As far as I can calculate, it's a writer's life to spend 9.5/10 of the time cramming in the activities that allow one to spend .5/10 of the time cramming in a bit of writing.
Catherine Ford, in the most recent ALR
, asks the following astonishing questions:
Tom Cho's Look Who's Morphing was written, as were all the  books discussed here, as part of postgraduate study, which prompts questions about why so many people choose to write fiction now in the care of academe. Perhaps it's to validate the embarrassingly non-vocational aspect of writing, bestow some respect on the caper, or maybe it's to enlist a professional interest, a curiosity, in the process when none would be forthcoming?
Or is it that academics have been lumped with giving nascent manuscripts the painstaking attention they need when editors, once responsible for the task, are more commonly out lobbying on behalf of their business interests and the country's literary livelihood, or pumping hands at book fairs?
What a slur on editors, for a start, although that's not my main point. (In my experience (as both editor and author) editors (both inhouse and freelance) consistently work under conditions that make it almost impossible to do a good job and
put food on the table.)
The reason so many books are written in the care of academe? Academe will pay you to write your book
. I'd be very surprised if any of these postgrad books were written without a scholarship from the institution concerned. A good advance, plus scholarship money, will just about pay you enough to spend a year on your book, if you're careful/lucky.
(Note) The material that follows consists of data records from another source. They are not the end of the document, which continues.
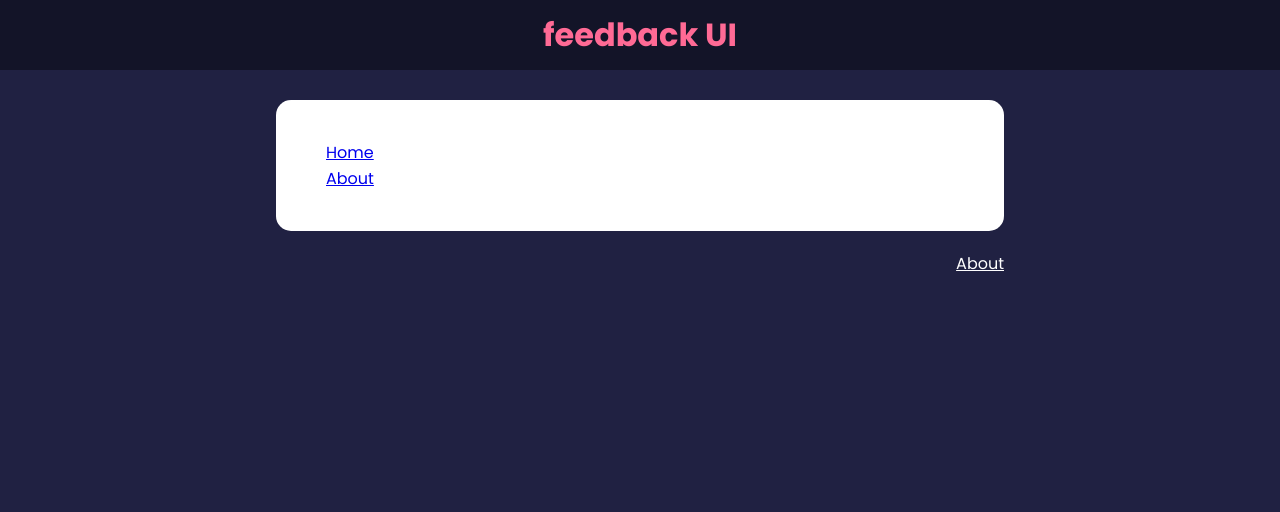
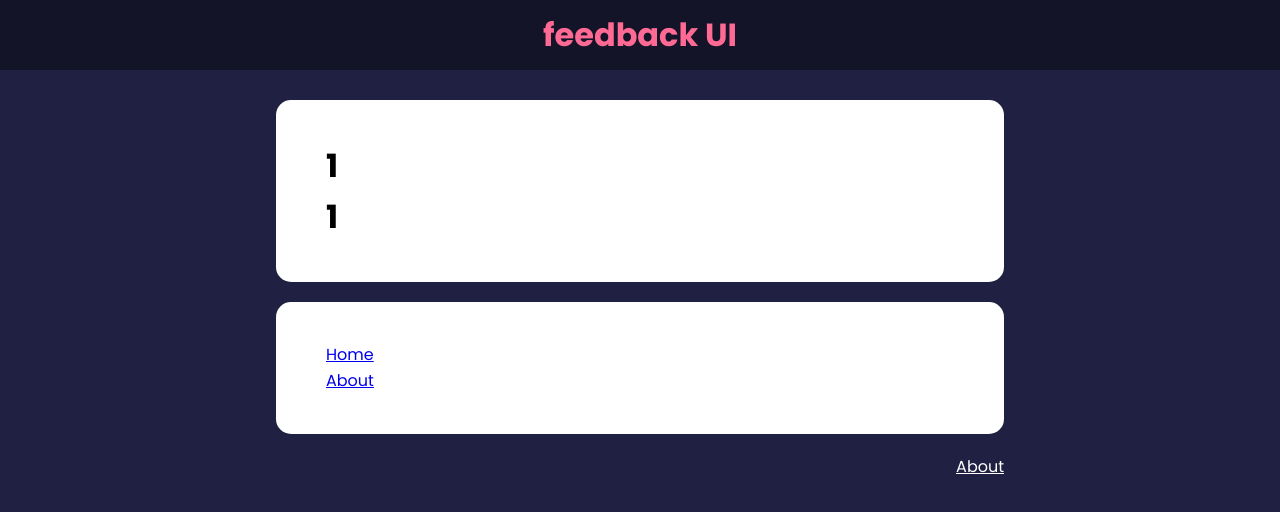
Before and after one commit to jawale204/learn-react, a React (Create React App) app: page /param/1/1 in a window 1280 px wide. Shown: the top 512 px of the page. Built offline with nearby package versions, Linux system fonts and the light colour scheme.

Commit message:
useParams added 5-28

```diff
--- a/src/App.js
+++ b/src/App.js
@@ -9,6 +9,7 @@ import { BrowserRouter, Route, Routes, NavLink } from "react-router-dom";
 import About from "./pages/About";
 import AboutLink from "./components/AboutLink";
 import Card from "./components/shared/Card";
+import Param from "./components/Param";
 
 function App() {
   const [feedbacks, setFeedbacks] = useState(FeedbackItemList);
@@ -46,6 +47,7 @@ function App() {
               }
             ></Route>
             <Route path="/about" element={<About />}></Route>
+            <Route path="/param/:id/:name" element={<Param />}></Route>
           </Routes>
           <Card>
             <NavLink
--- /dev/null
+++ b/src/components/Param.jsx
@@ -0,0 +1,17 @@
+import React from "react";
+import { useParams } from "react-router-dom";
+import Card from "./shared/Card";
+
+function Param() {
+  const { id, name } = useParams();
+  return (
+    <div>
+      <Card>
+        <h1>{id}</h1>
+        <h1>{name}</h1>
+      </Card>
+    </div>
+  );
+}
+
+export default Param;
```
Why, yes, I am staring down the barrel of several months of dayjob. Does it show?